//
archives

Department for Work and Pensions

This tag is associated with 19 posts

Mandatory reconsideration: Inadequate by design

By Robert Thomas and Joe Tomlinson In September 2017, the Work and Pensions Committee launched an inquiry into how the assessment processes for Employment Support Allowance (ESA) and Personal Independence Payments (PIP) are handled by Department for Work and Pensions (DWP) contractors ATOS, Capita and Maximus, and how the application, assessment and appeals processes for … Continue reading

What’s new in administrative justice, September 2016

Parliament The Joint Committee on Human Rights has published a report on the Government’s proposals for a Counter-Extremism Bill.

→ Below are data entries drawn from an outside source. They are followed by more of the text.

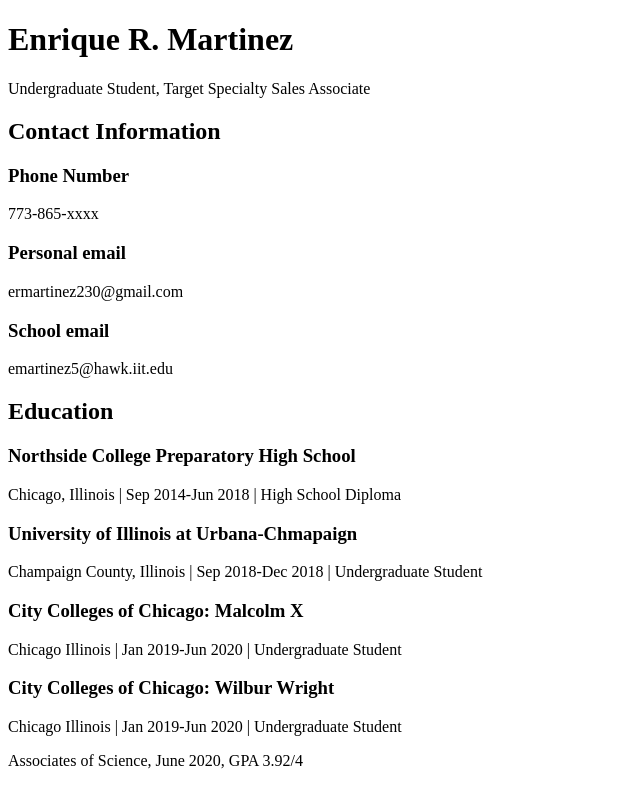
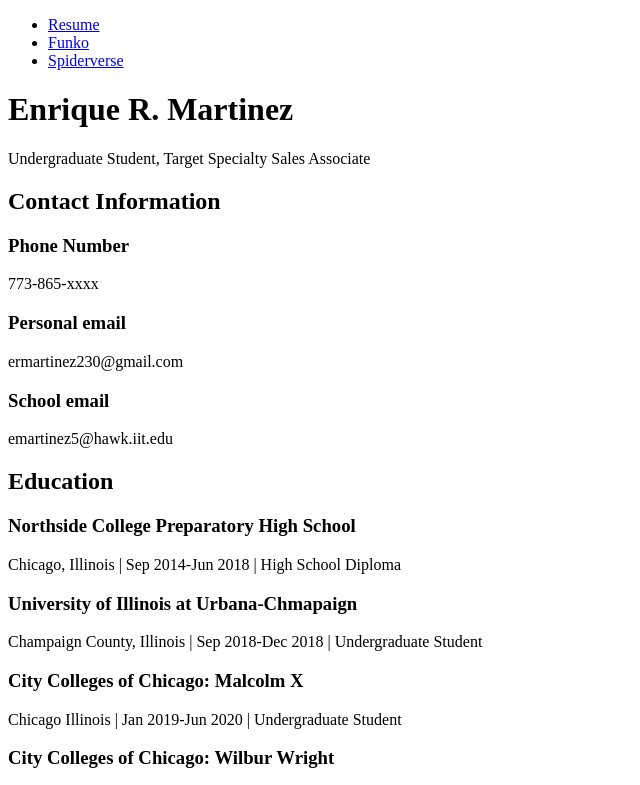
Before and after one commit to emartinez5/Project1, a plain HTML site: page index.html in a window 1280 px wide. Shown: the top 785 px of the page, without its empty margins (0-640 px from the left). Drawn offline with Linux system fonts and the light colour scheme.

Commit message:
Update index.html
added navigation links to index

```diff
--- a/index.html
+++ b/index.html
@@ -4,6 +4,15 @@
   <title>Enrique's Resume</title>
 </head>
 <body>
+  <header>
+    <nav>
+	  <ul>
+	    <li> <a href="index.html">Resume</a></li>
+		<li> <a href="funko.html">Funko</a></li>
+		<li> <a href="spiderverse.html">Spiderverse</a></li>
+	  </ul>
+	</nav>
+  </header>
   <h1>Enrique R. Martinez</h1>
 	<p>Undergraduate Student, Target Specialty Sales Associate</p>
    	  <h2>Contact Information</h2>
```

The Committee cautioned against introducing further legislation in this area, suggesting that the Government should instead use the existing extensive legal framework for dealing with people who promote violence. Advocate General Saugmansagard Øe of the Court … Continue reading

Report shines a spotlight on initial decision-making and Mandatory Reconsideration

Every year the Department for Work and Pensions (DWP) makes 12 million decisions on social security benefits. As the Social Security Advisory Committee (SSAC) notes in a recent report, with such volumes it’s not surprising if mistakes are made. Only a small proportion of these decisions are challenged by claimants, but the processes for review … Continue reading

Mandatory reconsideration: what do the latest stats tell us?

By Robert Thomas Readers of this blog will be well-aware of mandatory reconsideration (MR) and the discussion surrounding it. More than half a million MR decisions have been made since the introduction of MR in 2013, making this one of the largest areas of administrative decision-making. The Department for Work and Pensions (DWP) recently published … Continue reading

Seminar on initial decision-making, internal review and administrative justice

Mandatory reconsideration is something of a hybrid feature of administrative justice. In terms of design, this is obvious. It is a form of redress in one sense, but it is also a form of primary decision-making in another. By Robert Thomas and Joseph Tomlinson, School of Law, University of Manchester We recently held a joint UKAJI/University … Continue reading